**WORK TO BE COMPLETED**
Copy every line of the data in which the word "here" occurs.

[Data items]
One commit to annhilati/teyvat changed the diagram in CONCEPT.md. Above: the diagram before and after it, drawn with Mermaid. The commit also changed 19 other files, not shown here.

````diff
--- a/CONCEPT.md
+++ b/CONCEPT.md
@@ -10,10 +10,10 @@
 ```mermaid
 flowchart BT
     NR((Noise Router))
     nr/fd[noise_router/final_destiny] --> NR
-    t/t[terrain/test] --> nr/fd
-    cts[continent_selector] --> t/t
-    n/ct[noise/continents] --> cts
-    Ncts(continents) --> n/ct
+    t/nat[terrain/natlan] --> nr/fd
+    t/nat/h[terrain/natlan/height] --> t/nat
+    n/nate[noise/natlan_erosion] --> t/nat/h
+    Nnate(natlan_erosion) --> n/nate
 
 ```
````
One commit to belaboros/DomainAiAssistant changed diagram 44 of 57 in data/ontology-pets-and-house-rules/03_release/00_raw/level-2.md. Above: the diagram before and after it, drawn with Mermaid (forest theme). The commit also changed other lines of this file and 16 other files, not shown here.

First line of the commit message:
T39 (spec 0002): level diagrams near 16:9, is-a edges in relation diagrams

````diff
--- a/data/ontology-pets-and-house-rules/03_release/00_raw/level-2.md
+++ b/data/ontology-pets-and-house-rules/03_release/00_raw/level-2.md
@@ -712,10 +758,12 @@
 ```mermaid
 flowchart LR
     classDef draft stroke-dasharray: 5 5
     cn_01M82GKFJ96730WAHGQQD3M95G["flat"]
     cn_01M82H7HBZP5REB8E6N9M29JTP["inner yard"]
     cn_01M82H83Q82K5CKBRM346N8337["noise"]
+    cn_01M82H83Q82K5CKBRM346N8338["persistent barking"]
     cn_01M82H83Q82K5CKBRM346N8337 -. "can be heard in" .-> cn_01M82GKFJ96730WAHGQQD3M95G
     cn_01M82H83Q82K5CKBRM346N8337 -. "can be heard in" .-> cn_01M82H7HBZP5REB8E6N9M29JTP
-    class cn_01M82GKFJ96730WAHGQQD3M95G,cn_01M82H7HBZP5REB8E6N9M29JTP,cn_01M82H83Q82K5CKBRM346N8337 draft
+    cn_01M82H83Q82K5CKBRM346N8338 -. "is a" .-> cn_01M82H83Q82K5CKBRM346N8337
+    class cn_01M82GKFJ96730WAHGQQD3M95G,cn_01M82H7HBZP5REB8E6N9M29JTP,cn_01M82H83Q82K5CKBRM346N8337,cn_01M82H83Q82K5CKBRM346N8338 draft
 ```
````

**FINISHED TASK**
One commit to annhilati/teyvat changed the diagram in CONCEPT.md. Above: the diagram before and after it, drawn with Mermaid. The commit also changed 19 other files, not shown here.
One commit to belaboros/DomainAiAssistant changed diagram 44 of 57 in data/ontology-pets-and-house-rules/03_release/00_raw/level-2.md. Above: the diagram before and after it, drawn with Mermaid (forest theme). The commit also changed other lines of this file and 16 other files, not shown here.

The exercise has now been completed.